Among the 500 specimens, are very ancient manuscripts of capital importance for the history of knowledge, as well as many beautifully decorated and illuminated manuscripts, for a total of over 287,000 images, equal to more than 13 terabytes.
Even in a complicated period, marked by the pandemic that is still in progress, work has not stopped; indeed, it has proved to be of great help to scholars: to date, in fact, over 23,000 users from all over the world have been able to consult the material in the Ambrosiana digital library.
Due to the lockdown and subsequent precautionary limitations that prevented the work from continuing in presence at the Ambrosiana digitization laboratory, the Data Curation activities on the collections of digital images created in the course of previous projects and the consequent growth of the digital collections has always been active and conducted remotely.
All the efforts undertaken in this sense were fundamental to achieving the goal of 500 fully digitized manuscripts: for this purpose the technical characteristics of the project itself played a key role, from the very first moment strongly aimed at the service to users; having joined (the first Italian library) the community of the International Image Interoperability Framework-IIIF, in fact, has allowed the digital library of the Ambrosiana to confirm itself as a flexible platform with agile consultation through different types of electronic devices: from computers desktops, laptops, up to mobile devices featuring small screens, such as smartphones and tablets.

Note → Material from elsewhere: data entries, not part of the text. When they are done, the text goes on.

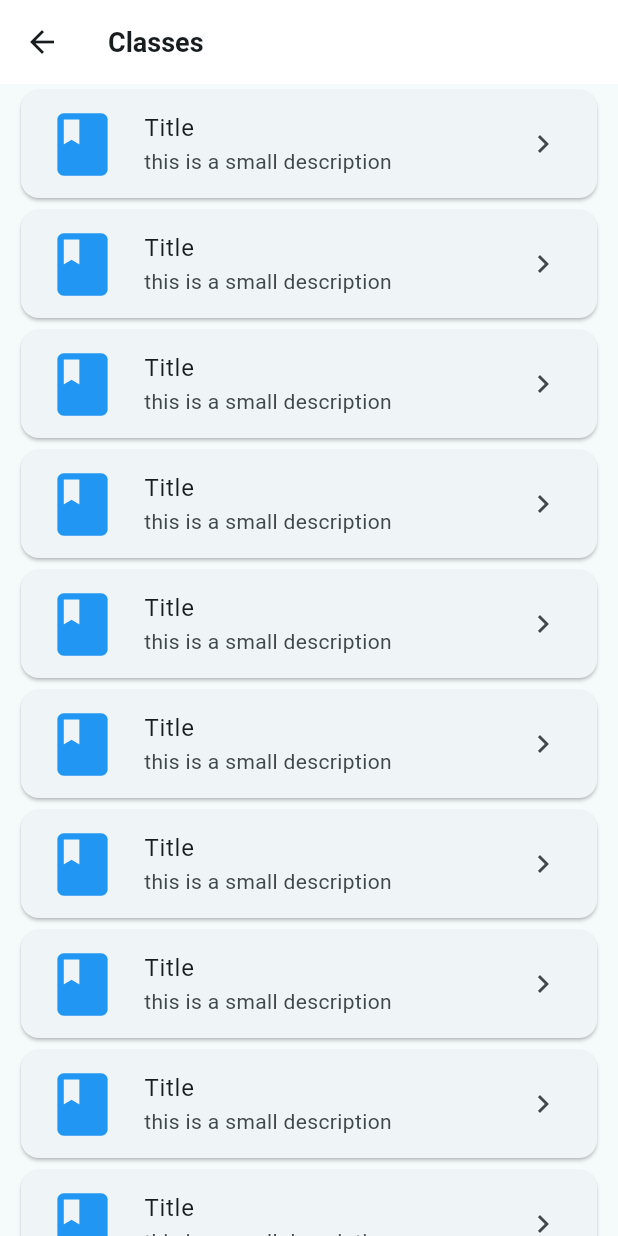
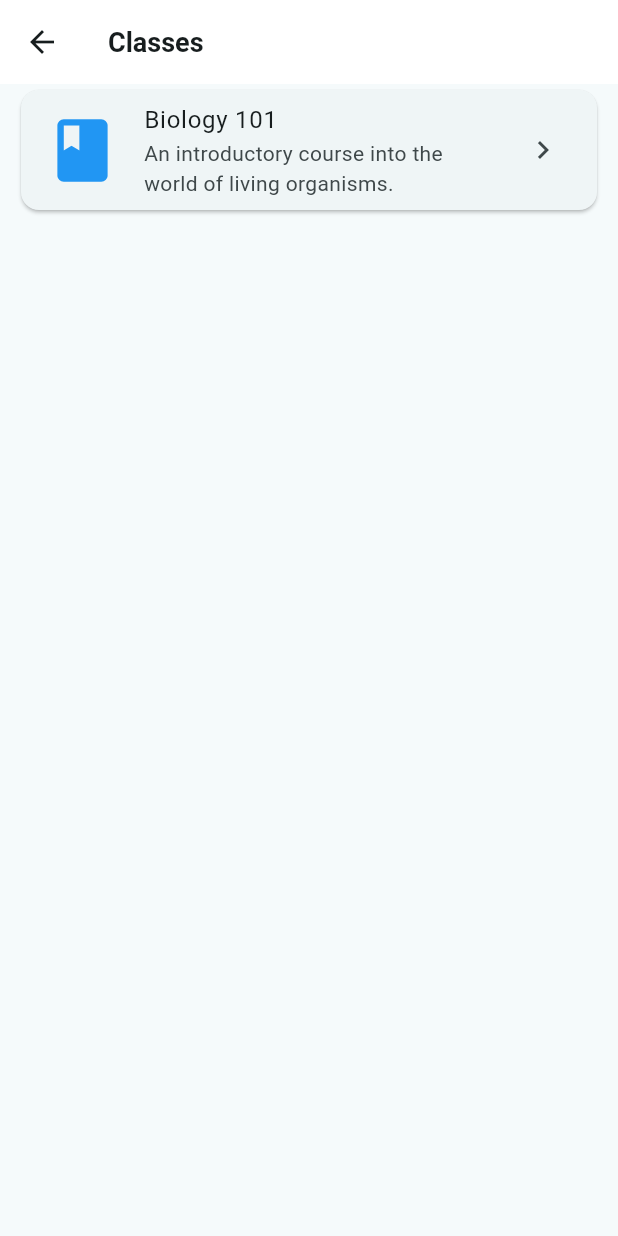
Before and after one commit to ali-mansour21/Studify-App, a Flutter app: the ProfileScreen screen opened by its route, item 3 of the bottom bar chosen, after a tap on "Classes", on a phone screen of 412 x 824 dp. Run offline on Flutter 3.47's test engine with Material 3 defaults, Android fonts, the phone set to English and light mode, and no system bars; our stand-ins replace camera, image_picker; project files that could hold a hidden picture were left out.

Commit message:
Make the class card dynamic

```diff
--- a/mobile/lib/models/classes/class_data.dart
+++ b/mobile/lib/models/classes/class_data.dart
@@ -33,3 +33,52 @@ class ClassData {
       required this.description,
       required this.materials});
 }
+
+final List<ClassData> classInfo = [
+  ClassData(
+    title: "Biology 101",
+    description: "An introductory course into the world of living organisms.",
+    materials: [
+      Material(
+        title: "Cell Biology",
+        topics: [
+          Topic(
+              title: "Cell Structure",
+              content: "Detailed discussion on cell structure."),
+          Topic(
+              title: "Cell Function", content: "Exploring how cells function."),
+        ],
+        assignments: [
+          Assignment(
+            title: "Cell Diagram",
+            description: "Draw and label parts of a cell.",
+            dueDate: DateTime.now().add(const Duration(days: 7)),
+          ),
+          Assignment(
+            title: "Cell Function Essay",
+            description: "Write an essay on the function of mitochondria.",
+            dueDate: DateTime.now().add(const Duration(days: 14)),
+          ),
+        ],
+      ),
+      Material(
+        title: "Genetics",
+        topics: [
+          Topic(
+              title: "DNA Replication",
+              content: "Processes involved in DNA replication."),
+          Topic(
+              title: "Genetic Diseases", content: "Study of genetic diseases."),
+        ],
+        assignments: [
+          Assignment(
+            title: "Genetics Homework",
+            description: "Complete the genetics worksheet.",
+            dueDate: DateTime.now().add(const Duration(days: 10)),
+          ),
+        ],
+      ),
+    ],
+  ),
+  // Additional ClassData objects can be added here if needed
+];
--- a/mobile/lib/screens/profile_screen.dart
+++ b/mobile/lib/screens/profile_screen.dart
@@ -142,7 +142,7 @@ class _ProfileScreenState extends State<ProfileScreen> {
                 trailing: const Icon(Icons.arrow_forward_ios),
                 onTap: () {
                   Navigator.of(context).push(
-                    MaterialPageRoute(builder: (context) => const StudentClassScreen()),
+                    MaterialPageRoute(builder: (context) =>  StudentClassScreen()),
                   );
                 },
               ),
--- a/mobile/lib/screens/student_class_screen.dart
+++ b/mobile/lib/screens/student_class_screen.dart
@@ -1,4 +1,5 @@
 import 'package:flutter/material.dart';
+import 'package:mobile/models/classes/class_data.dart';
 
 class StudentClassScreen extends StatelessWidget {
   const StudentClassScreen({super.key});
@@ -25,8 +26,9 @@ class StudentClassScreen extends StatelessWidget {
                 child: Padding(
               padding: const EdgeInsets.only(left: 10, right: 10),
               child: ListView.builder(
-                itemCount: 12,
+                itemCount: classInfo.length,
                 itemBuilder: (context, index) {
+                  final classData = classInfo[index];
                   return Card(
                     child: ListTile(
                       leading: const Icon(
@@ -34,8 +36,8 @@ class StudentClassScreen extends StatelessWidget {
                         color: Colors.blue,
                         size: 50,
                       ),
-                      title: const Text('Title'),
-                      subtitle: const Text('this is a small description'),
+                      title: Text(classData.title),
+                      subtitle: Text(classData.description),
                       trailing: const Icon(Icons.chevron_right),
                       onTap: () {},
                     ),
```
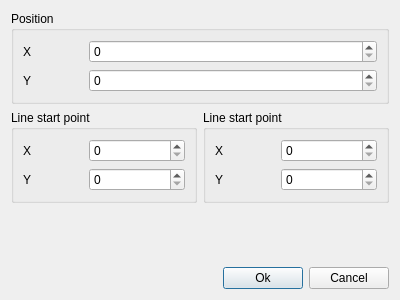
kelvinchin12070811/SimpleCalendarCreator, file SimpleCalendarCreator/resource/ui/edit_line.ui: the form before one commit.
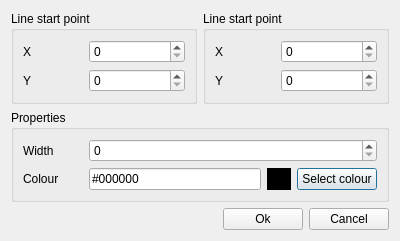
The form after the commit.

Commit message: added Element  preview

Patch:
```diff
--- a/SimpleCalendarCreator/resource/ui/edit_line.ui
+++ b/SimpleCalendarCreator/resource/ui/edit_line.ui
@@ -7,74 +7,13 @@
     <x>0</x>
     <y>0</y>
     <width>400</width>
-    <height>300</height>
+    <height>241</height>
    </rect>
   </property>
   <property name="windowTitle">
    <string>Edit line - %1</string>
   </property>
   <layout class="QVBoxLayout" name="verticalLayout_4">
-   <item>
-    <widget class="QGroupBox" name="groupBox">
-     <property name="title">
-      <string>Position</string>
-     </property>
-     <layout class="QVBoxLayout" name="verticalLayout">
-      <item>
-       <layout class="QHBoxLayout" name="horizontalLayout">
-        <item>
-         <widget class="QLabel" name="label">
-          <property name="minimumSize">
-           <size>
-            <width>60</width>
-            <height>0</height>
-           </size>
-          </property>
-          <property name="maximumSize">
-           <size>
-            <width>60</width>
-            <height>16777215</height>
-           </size>
-          </property>
-          <property name="text">
-           <string>X</string>
-          </property>
-         </widget>
-        </item>
-        <item>
-         <widget class="QSpinBox" name="spinPosX"/>
-        </item>
-       </layout>
-      </item>
-      <item>
-       <layout class="QHBoxLayout" name="horizontalLayout_2">
-        <item>
-         <widget class="QLabel" name="label_2">
-          <property name="minimumSize">
-           <size>
-            <width>60</width>
-            <height>0</height>
-           </size>
-          </property>
-          <property name="maximumSize">
-           <size>
-            <width>60</width>
-            <height>16777215</height>
-           </size>
-          </property>
-          <property name="text">
-           <string>Y</string>
-          </property>
-         </widget>
-        </item>
-        <item>
-         <widget class="QSpinBox" name="spinPosY"/>
-        </item>
-       </layout>
-      </item>
-     </layout>
-    </widget>
-   </item>
    <item>
     <layout class="QHBoxLayout" name="horizontalLayout_7">
      <item>
@@ -201,6 +140,100 @@
      </item>
     </layout>
    </item>
+   <item>
+    <widget class="QGroupBox" name="groupBox_4">
+     <property name="title">
+      <string>Properties</string>
+     </property>
+     <layout class="QVBoxLayout" name="verticalLayout_5">
+      <item>
+       <layout class="QHBoxLayout" name="horizontalLayout_9">
+        <item>
+         <widget class="QLabel" name="label_7">
+          <property name="minimumSize">
+           <size>
+            <width>60</width>
+            <height>0</height>
+           </size>
+          </property>
+          <property name="maximumSize">
+           <size>
+            <width>60</width>
+            <height>16777215</height>
+           </size>
+          </property>
+          <property name="text">
+           <string>Width</string>
+          </property>
+         </widget>
+        </item>
+        <item>
+         <widget class="QSpinBox" name="spinWidth"/>
+        </item>
+       </layout>
+      </item>
+      <item>
+       <layout class="QHBoxLayout" name="horizontalLayout_10">
+        <item>
+         <widget class="QLabel" name="label_8">
+          <property name="minimumSize">
+           <size>
+            <width>60</width>
+            <height>0</height>
+           </size>
+          </property>
+          <property name="maximumSize">
+           <size>
+            <width>60</width>
+            <height>16777215</height>
+           </size>
+          </property>
+          <property name="text">
+           <string>Colour</string>
+          </property>
+         </widget>
+        </item>
+        <item>
+         <widget class="QLineEdit" name="lnedColourHex">
+          <property name="text">
+           <string>#000000</string>
+          </property>
+         </widget>
+        </item>
+        <item>
+         <widget class="QLabel" name="labColourPreview">
+          <property name="minimumSize">
+           <size>
+            <width>24</width>
+            <height>0</height>
+           </size>
+          </property>
+          <property name="maximumSize">
+           <size>
+            <width>24</width>
+            <height>16777215</height>
+           </size>
+          </property>
+          <property name="styleSheet">
+           <string notr="true">background-color: rgb(0, 0, 0);</string>
+          </property>
+          <property name="text">
+           <string/>
+          </property>
+         </widget>
+        </item>
+        <item>
+         <widget class="QPushButton" name="btnChooseColour">
+          <property name="text">
+           <string>Select colour</string>
+          </property>
+         </widget>
+        </item>
+       </layout>
+      </item>
+     </layout>
+    </widget>
+   </item>
    <item>
     <spacer name="verticalSpacer">
      <property name="orientation">
```
The commit also changes 8 other files.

In this way, the project continues to achieve its general objectives, that is, to enhance the main manuscript collections, in order to encourage their use and preservation, ad publicum commodum et utilitatem (“for public good and utility”), according to the expression of the founder of the Ambrosiana, the far-sighted cardinal Federico Borromeo.